## Exercise directions
The answer must consist of each line of the records below that contains the string "margin".

(Code change snippets)

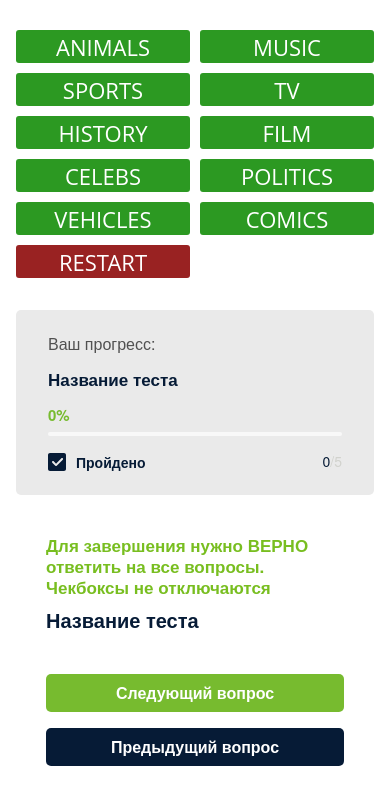
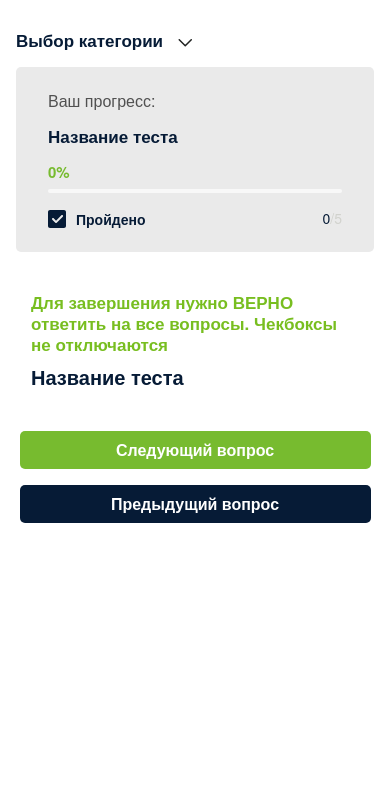
Before and after one commit to andrey-kudinov/quiz, a plain HTML site: page index.html in a window 390 px wide. Drawn offline with Linux system fonts and the light colour scheme; no server answers.

Commit message:
добавил выпадашку

```diff
--- a/index.html
+++ b/index.html
@@ -21,19 +21,26 @@
   <body>
     <div class="content-grid">
       <div class="content-wrap">
+        <div class="buttons-wrap">
+          <div class="btn-caption intensive-container__caption">
+            <span>Выбор категории</span>
+            <img src="./images/icon-arrow-down.svg" alt="" />
+          </div>
           <div class="btn-group">
-            <button class="btn-choose btn" data-id='27'>ANIMALS</button>
-            <button class="btn-choose btn" data-id='12'>MUSIC</button>
-            <button class="btn-choose btn" data-id='21'>SPORTS</button>
-            <button class="btn-choose btn" data-id='14'>TV</button>
-            <button class="btn-choose btn" data-id='23'>HISTORY</button>
-            <button class="btn-choose btn" data-id='11'>FILM</button>
-            <button class="btn-choose btn" data-id='26'>CELEBS</button>
-            <button class="btn-choose btn" data-id='24'>POLITICS</button>
-            <button class="btn-choose btn" data-id='28'>VEHICLES</button>
-            <button class="btn-choose btn" data-id='29'>COMICS</button>
-            <button class="btn-restart btn" onClick='window.location.reload()'>RESTART</button>
+            <button class="btn-choose btn" data-id="27">ANIMALS</button>
+            <button class="btn-choose btn" data-id="12">MUSIC</button>
+            <button class="btn-choose btn" data-id="21">SPORTS</button>
+            <button class="btn-choose btn" data-id="14">TV</button>
+            <button class="btn-choose btn" data-id="23">HISTORY</button>
+            <button class="btn-choose btn" data-id="11">FILM</button>
+            <button class="btn-choose btn" data-id="26">CELEBS</button>
+            <button class="btn-choose btn" data-id="24">POLITICS</button>
+            <button class="btn-choose btn" data-id="28">VEHICLES</button>
+            <button class="btn-choose btn" data-id="29">COMICS</button>
+            <button class="btn-restart btn" onClick="window.location.reload()">RESTART</button>
+          </div>
         </div>
+
         <div class="intensive-menu__info-wrap intensive-test-menu__info-wrap" style="" tabindex="0" aria-hidden="true">
           <div class="intensive-menu__container step3-menu__container">
             <div class="intensive-menu__info">Ваш прогресс:</div>
--- a/main.js
+++ b/main.js
@@ -21,7 +21,6 @@ document.addEventListener("DOMContentLoaded", () => {
   document.querySelectorAll(".btn-choose ").forEach((el) => {
     el.onclick = function () {
       id = el.dataset.id;
-      console.log("id -", id);
       document.querySelector(".intensive-test__questions").innerHTML = "";
       getTest(id)
         .then((response) => {
@@ -42,6 +41,10 @@ document.addEventListener("DOMContentLoaded", () => {
       shuffle(data.results);
       start(data.results);
     });
+
+  document.querySelector(".btn-caption").onclick = function () {
+    document.querySelector(".buttons-wrap").classList.toggle("buttons-wrap_active");
+  };
 });
 
 function start(response) {
@@ -156,7 +159,7 @@ function start(response) {
           //         document.querySelector(".step2-end").style.display = "block";
           //     }
           // }
-          if (test_step == test.length-1 && correctAnswersCounter != test.length) {
+          if (test_step == test.length - 1 && correctAnswersCounter != test.length) {
             document.querySelector(".step2__button_green").disabled = true;
           } else {
             document.querySelector(".step2__button_green").disabled = false;
--- a/style.css
+++ b/style.css
@@ -212,10 +212,28 @@ b {
 .answers {
   width: 50%;
 }
+.buttons-wrap {
+  overflow: hidden;
+}
+.btn-caption {
+  cursor: pointer;
+}
+.btn-caption img {
+  margin-left: 10px;
+  transition: 0.5s ease-in-out;
+}
 .btn-group {
   display: grid;
   grid-template-columns: repeat(auto-fit, minmax(138px, 1fr));
   gap: 10px;
+  max-height: 0px;
+  transition: .5s ease-in-out;
+}
+.buttons-wrap_active .btn-caption img {
+  transform: rotate(180deg);
+}
+.buttons-wrap_active .btn-group {
+  max-height: 1000px;
   margin-bottom: 32px;
 }
 .btn {
@@ -2717,6 +2735,7 @@ input[type="number"] {
     margin-top: 40px;
   }
   .step2__btn-container {
+    position: relative;
     display: -webkit-box;
     display: -ms-flexbox;
     display: flex;
@@ -2725,6 +2744,9 @@ input[type="number"] {
     -ms-flex-direction: column;
     flex-direction: column;
     margin-top: 40px;
+    width: 90vw;
+    margin-left: -45vw;
+    left: 50%;
   }
   .intensive-test__input-wrapper {
     -webkit-transform: scale(0.8);
@@ -2781,7 +2803,7 @@ input[type="number"] {
     padding: 0 30px;
   }
   .step2-start {
-    padding: 0 30px;
+    padding: 0 15px;
   }
   .intensive-test-start {
     padding: 0 30px;
```
Also changed, not shown: images/icon-arrow-down.svg (added).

## Result of the task
+  margin-left: 10px;
   margin-bottom: 32px;
     margin-top: 40px;
     margin-top: 40px;
+    margin-left: -45vw;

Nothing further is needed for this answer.